Paul
Posts:
393
Registered:
7/12/10


Problem understanding Rado's proof of the canonical Ramsey theorem
Posted:
Oct 31, 2013 6:41 PM


I am having trouble understanding the paper with the URL: http://www.cs.umd.edu/~gasarch/TOPICS/canramsey/Rado.pdf
I get stuck around the middle of page 2 where it says: f(z0, ..., z_r1) = f(y0,..., y_r1)
This assertion doesn't seem to follow from the quantifiers defining L. I do see that there exists _some_ y0, y1,... and _some_ y0', y1' , ...
to make the above equality true but that's not enough because here the yi and yi' are arbitrary.
We are given that rho_0 does not belong to L. However, L is defined by a "for all" statement.
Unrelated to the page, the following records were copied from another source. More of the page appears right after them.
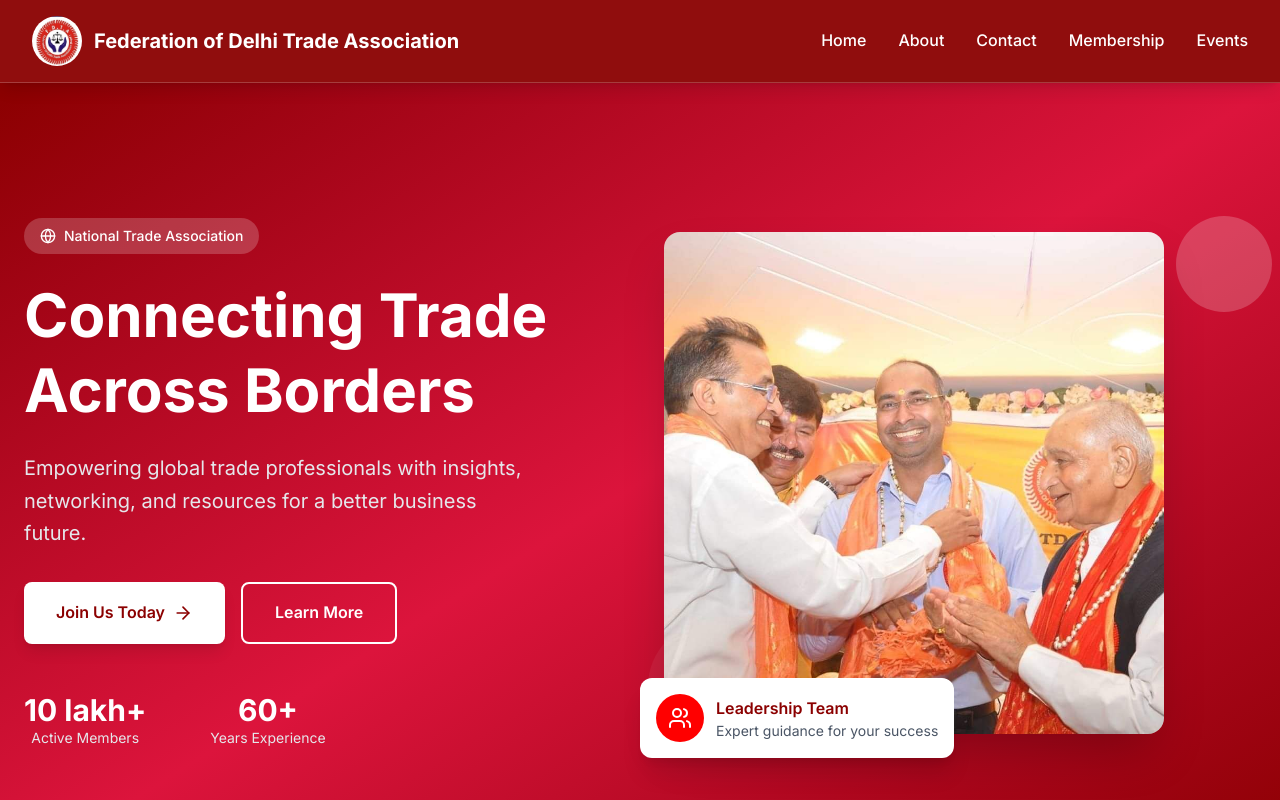
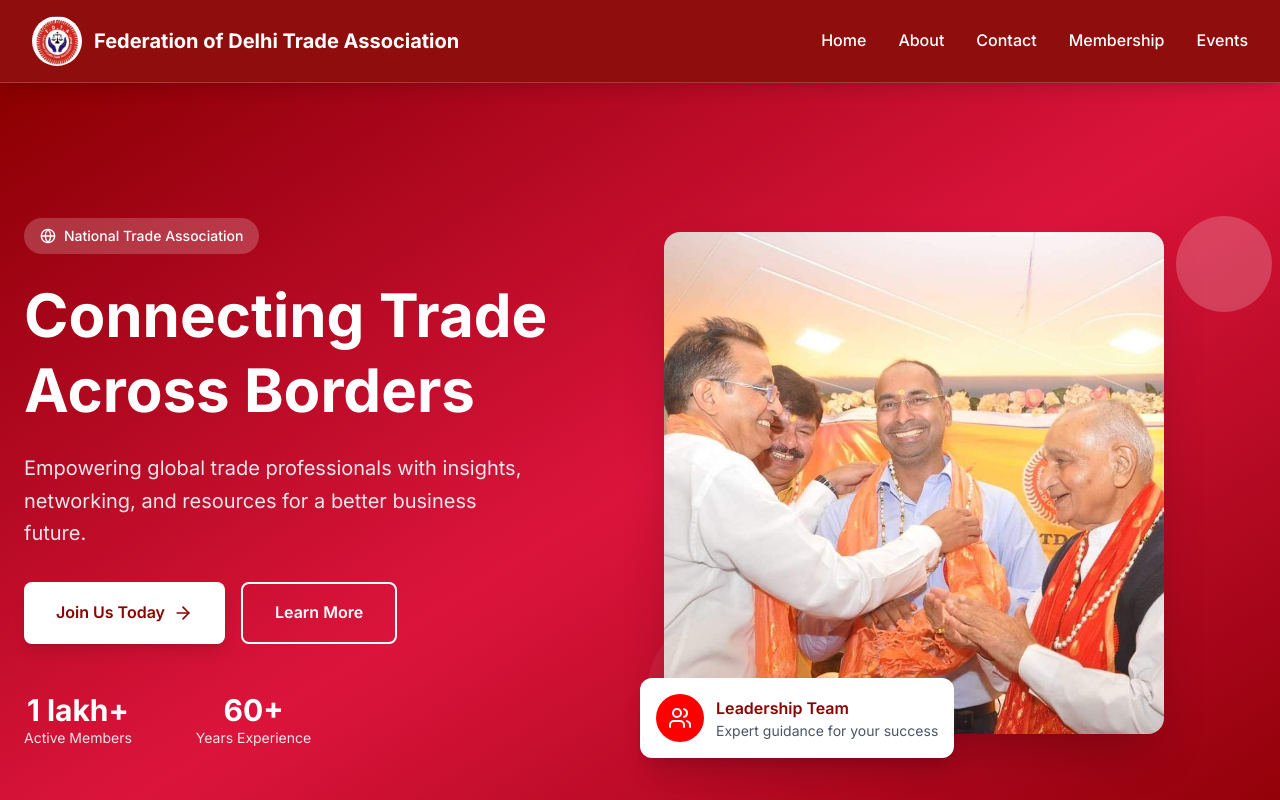
Before and after one commit to Jain-Akshat02/FDTA, a Next.js app: page / in a window 1280 px wide. Shown: the top 800 px of the page. Built offline with nearby package versions, Linux system fonts and the light colour scheme.

Commit message:
fixed a text mistake

```diff
--- a/src/components/Hero.tsx
+++ b/src/components/Hero.tsx
@@ -77,7 +77,7 @@
               className="flex flex-wrap justify-center sm:justify-start gap-8 mt-12"
             >
               <div className="text-center">
-                <div className="text-3xl font-bold text-white">10 lakh+</div>
+                <div className="text-3xl font-bold text-white">1 lakh+</div>
                 <div className="text-gray-200 text-sm">Active Members</div>
               </div>
               <div className="text-center">
--- a/src/components/TestimonialsSection.tsx
+++ b/src/components/TestimonialsSection.tsx
@@ -101,7 +101,7 @@
           <div className="inline-flex items-center gap-8 text-gray-500">
             <div className="flex items-center gap-2">
               <div className="w-3 h-3 bg-accent rounded-full"></div>
-              <span className="text-sm">10 lakh+ Active Members</span>
+              <span className="text-sm">1 lakh+ Active Members</span>
             </div>
             <div className="flex items-center gap-2">
               <div className="w-3 h-3 bg-accent rounded-full"></div>
```
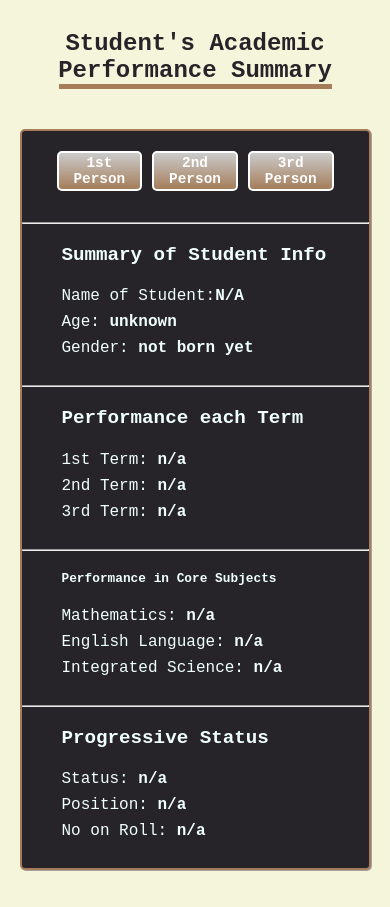
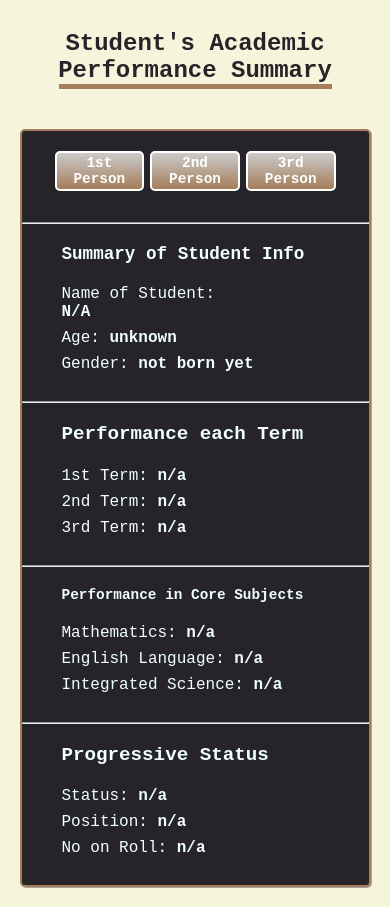
Before and after one commit to askdebb/js-objects, a plain HTML site: page index.html in a window 390 px wide. Drawn offline with nearby package versions, Linux system fonts and the light colour scheme.

Commit message:
updated css with student name modificatiob breakpoints

```diff
--- a/style.css
+++ b/style.css
@@ -35,6 +35,8 @@ h1::after{
     border-radius: 5px;
     box-shadow: 1px 1px rgb(168, 160, 160)
 }
+
+
 .positions, .students, .academic-records, .subjects, .promotion-status{
     padding: 20px 30px;
 }
@@ -83,7 +85,7 @@ h2 {
     .position {
         width: 7rem;
         font-size: 0.9rem;
-        margin: 0px 5px;
+        margin: 0px 3px;
         margin-bottom: 0.7rem;
     }
 
@@ -93,7 +95,7 @@ h2 {
     }
 
     .subjects > h2 {
-        font-size: 0.8rem;
+        font-size: 0.9rem;
     }
 
     .students #student,
@@ -106,12 +108,13 @@ h2 {
     }
 }
 
-@media only screen and (max-width:650px) {
+@media only screen and (max-width:465px) {
 
-    /* .positions {
-        display: flex;
-        flex-direction: column;
-        justify-content: center;
-        align-items: center;
-    } */
+    .students > h2 {
+        font-size: 1.1rem;
+    }
+
+    span#student-name  {
+        display: block;
+    }
 }
```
So, for rho_0, the forall statement is false and we can find some yi and yi' to make f(z0, ..., z_r1) = f(y0,..., y_r1) true.
But the author is stating something much stronger  that we can deduce the equality for an arbitrary yi and yi'.
My ultimate goal is to understand _any_ proof of the Canonical Ramsey theorem. (I'm limiting my search to free web sources for now). The original Erdos/Rado paper does seem somewhat convoluted, which is presumably why Rado felt a need to rewrite the proof. Imre Leader proves it too. However, he only details a simple case, and leaves the rest to the reader.
Many thanks for any help or insights.
Paul Epstein